The ominous “Sir Patrick Spens”, an 18th century traditional, tells the tale of a Scots king who acquires the services of the finest sailor in the land, Sir Patrick Spens, to navigate a difficult winter’s voyage to Norway. There, he must fetch the King’s daughter and bring her home to Scotland.
The king sits in Dumferlin toune,
Drinking the bluded wine,
“O where will I get a good Scotch sailor,
To sail this ship o’ mine?”
Then up and spak an eldern knicht,
Wha’s e’r at the kings richt knee,
“Sir Patrick Spence is the best sailor,
Who sails on the salt sea.”
Although folklorist Francis Child does not regard the ballad as historically true – there is no verified character Sir Patrick Spens – Margaret, daughter of Alexander the Third of Scotland was married in 1281 to Eric, King of Norway. She was taken by ship to Norway in the August of that year with a large escort of Noblemen, many of whom were drowned on the voyage home. Dunfermline was, of course, the capital of Scotland at this time.
Whilst it may not be strictly factual, it’s a good story all the same, and Russ Savukus’s droning bass, Buffy’s wavering mouthbow and her trembling auld-Scots-style vocal cast dark overtones from the beginning; our worst fears are realised when we discover that the sailors are doomed to lie at the bottom of the ocean in a shipwreck. The end verse wid bring tears tae glass een:
And lang-o-lang may the ladies sit,
With their gold combs all in their hair,
A-waitin’ for their good Scotch sailors,
Who n’er will come no mair

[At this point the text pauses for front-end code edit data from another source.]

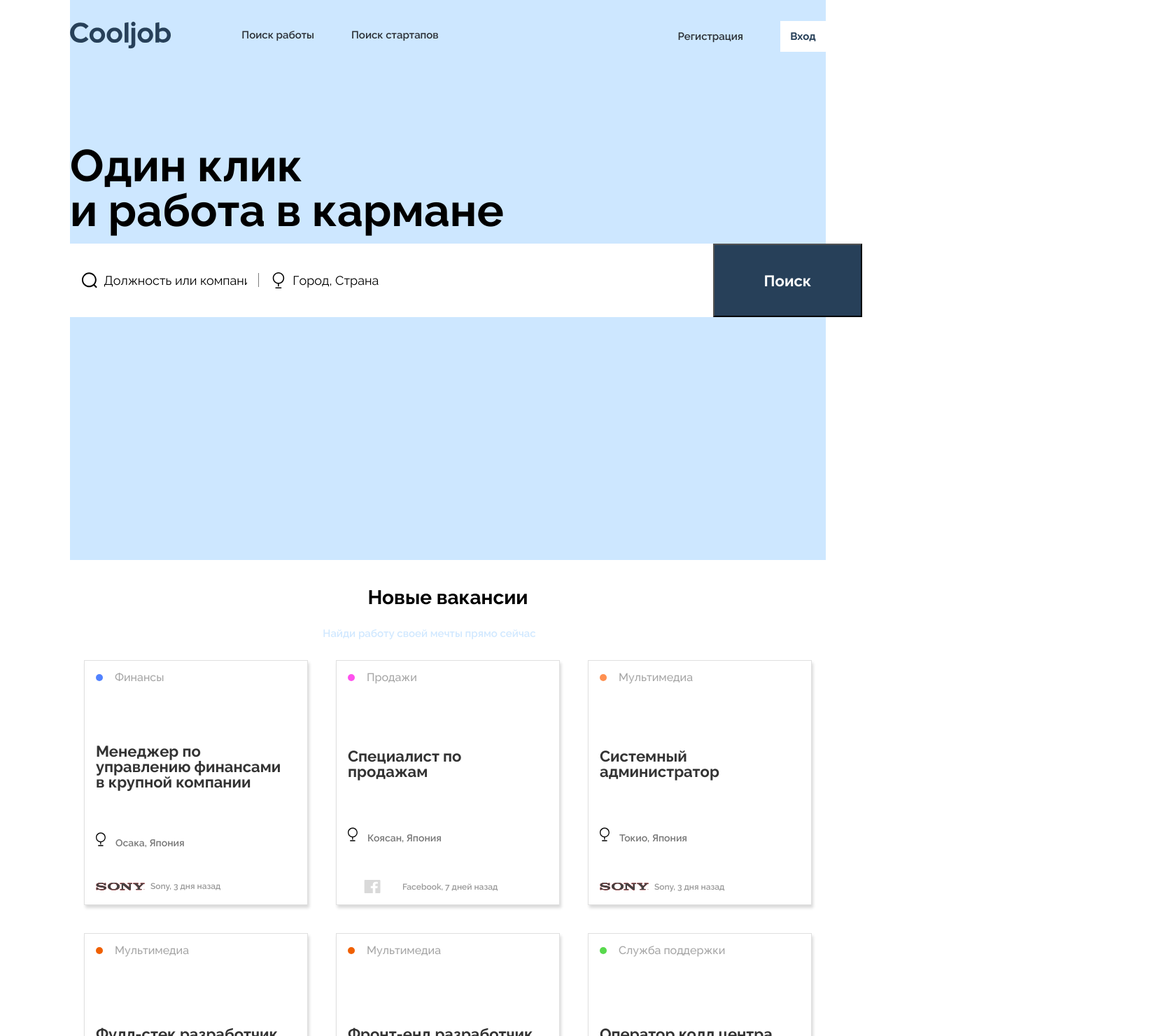
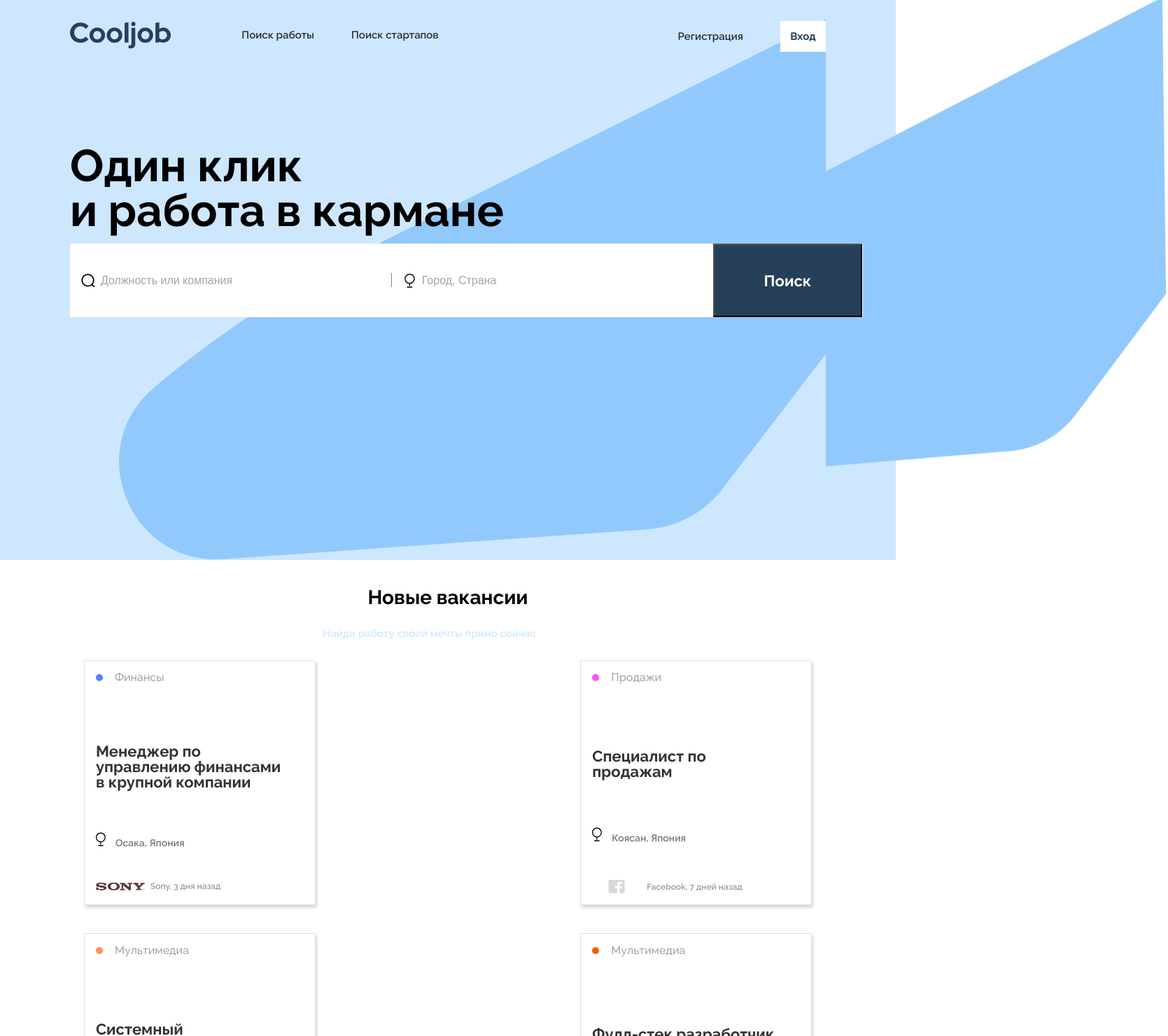
Before and after one commit to OnlyTrable/Cooljob, a React (Vite) app: page / in a window 1280 px wide. Shown: the top 1480 px of the page at 70% size, 1669 px wide, since content can reach past the window. Built offline with nearby package versions, Linux system fonts and the light colour scheme.

Commit message:
косметичні зміни

```diff
--- a/src/components/features/VacancyCardList/styles.module.css
+++ b/src/components/features/VacancyCardList/styles.module.css
@@ -24,18 +24,18 @@ p {
 
 }
 .vacancyGrid {
-    display: flex; /* Змінюємо на flex */
-    flex-wrap: wrap; /* Дозволяємо елементам переноситися на новий рядок */
-    justify-content: space-between; /* Центруємо елементи, якщо їх менше, ніж може поміститися в ряду */
-    gap: 40px; /*  Залишаємо gap для відступів між елементами */
+    display: flex;
+    flex-wrap: wrap;
+    justify-content: space-between;
+    gap: 40px;
     width: 100%;
-    max-width: 1287px;
-    margin: 0 auto; /* Додаємо margin auto для центрування самого контейнера */
+    max-width: 1720px;
+    margin: 0 auto;
 }
 
 /* Стилі для дочірніх елементів (карток вакансій) */
 .vacancyGrid > * { /* Застосовуємо до всіх прямих нащадків .vacancyGrid */
-    flex: 1 1 320px; /* flex-grow flex-shrink flex-basis */
+    flex: 1 1 350px; /* flex-grow flex-shrink flex-basis */
     max-width: calc((100% - 2 * 24px) / 3); /* Приклад для 3 колонок з урахуванням gap */
 }
 
--- a/src/components/layout/Header/styles.module.css
+++ b/src/components/layout/Header/styles.module.css
@@ -12,7 +12,11 @@ p {
     flex-direction: column;
     wigth: 100%;
     height: 800px;
-    background: #CDE7FF;
+    background-image: url('@/assets/icons/curve.svg');
+    background-color: #CDE7FF;
+    background-repeat: no-repeat;
+    background-position: right bottom;
+    background-size: contain; /* або 'cover', якщо потрібно розтягнути */
 }
 
 .headerContainer {
@@ -106,10 +110,38 @@ h1{
 }
 
 .PositionOrCompanyContainer{
-
+    flex-grow: 1;
+    width: 100%;
 }
 .flexContainerDivider {
     border-right: 1px solid #00000080;
     height: 20px;
     margin-top:42px;
 }
+/* Псевдо-елемент для фонового кольору. Знаходиться найнижче. */
+.fullHeaderContainer::before {
+    content: '';
+    position: absolute;
+    top: 0;
+    left: 0;
+    width: 100%;
+    height: 100%;
+    background: #CDE7FF;
+    z-index: -2;
+}
+
+/* Псевдо-елемент для фонового зображення. Знаходиться над кольором, але під контентом. */
+.fullHeaderContainer::after {
+    content: '';
+    position: absolute;
+    background-image: url('@/assets/icons/curve.png');
+    background-repeat: no-repeat;
+    background-position: right bottom; /*center*/
+    background-size: cover;
+    top: -23px;
+    left: 770px;
+    width: 895px;/*1678px*/
+    height: 709px;/*953px*/
+    transform: rotate(-0.71deg);
+    z-index: -1; /* <-- КЛЮЧОВА ЗМІНА: розміщує зображення ПІД контентом */
+}
--- a/src/components/layout/MainFrame/styles.module.css
+++ b/src/components/layout/MainFrame/styles.module.css
@@ -1,18 +1,13 @@
 .mainFrame {
-  /* Встановлюємо flex-контейнер з вертикальним напрямком */
   display: flex;
   flex-direction: column;
-
-  /* Задаємо відступи */
+  max-width: 1720px;
+  width: 100%;
   padding-left: 100px;
   padding-right: 100px;
-
-  /* Центруємо контент по горизонталі на великих екранах */
   margin-left: auto;
   margin-right: auto;
-
-  /* Опціонально: можна додати максимальну ширину для кращого вигляду */
-  max-width: 1720px;
+  box-sizing: border-box;
 }
 
 /* Медіа-запит для маленьких екранів (наприклад, мобільних) */
--- a/src/components/ui/searchBar/styles.module.css
+++ b/src/components/ui/searchBar/styles.module.css
@@ -7,20 +7,32 @@
 
 .searchIcon {
     margin-right: 8px;
-    width: 28px;
-    height: 23px;
+    width: 20px;
+    height: 20px;
 }
 
 .searchInput {
     border: none;
     outline: none;
     width: 100%;
+    font-size: 16px;
     background-color: transparent;
-    font-family: Raleway;
-    font-weight: 400;
-    font-size: 18px;
 }
 
 .searchInput::placeholder {
-    color: #000000;
+    color: #A4A4A4;
 }
+
+.searchBarUnstyled {
+    display: flex;
+    align-items: center;
+    background-color: transparent;
+    width: 100%;
+}
+
+.searchBarUnstyled {
+    display: flex;
+    align-items: center;
+    background-color: transparent;
+    width: 100%;
+}
```
Also changed, not shown: src/assets/icons/curve.png (added).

Buffy Sainte-Marie is touring constantly, and coming off her critically acclaimed, award-winning 2015 album Power in the Blood, nobody could ever accuse the Academy Award-winning songwriter of taking it easy. Since her groundbreaking debut, 1964’s It’s My Way!, the Cree singer-songwriter has been a trailblazer and a tireless advocate, an innovative artist, and a disruptor of the status quo.
Sainte-Marie has spent her whole life creating, and her artistry, humanitarian efforts, and Indigenous leadership have made her a unique force in the music industry. In 1969, she made one of the world’s first electronic vocal albums; in 1982 she became the only Indigenous person to win an Oscar; she spent five years on Sesame Street where she became the first woman to breastfeed on national television. She’s been blacklisted and silenced. She’s written pop standards sung and recorded by the likes of Janis Joplin, Elvis Presley, Donovan, Joe Cocker and Jennifer Warnes. She penned “Universal Soldier,” the definitive anti-war anthem of the 20th century. She is an icon who keeps one foot firmly planted on both sides of the North American border, in the unsurrendered territories that comprise Canada and the USA.
In 2019’s climate of damaging #fakenews and toxic hubris, Buffy Sainte-Marie’s incisive honesty, clarity, and intelligent compassion stand out in sharp relief.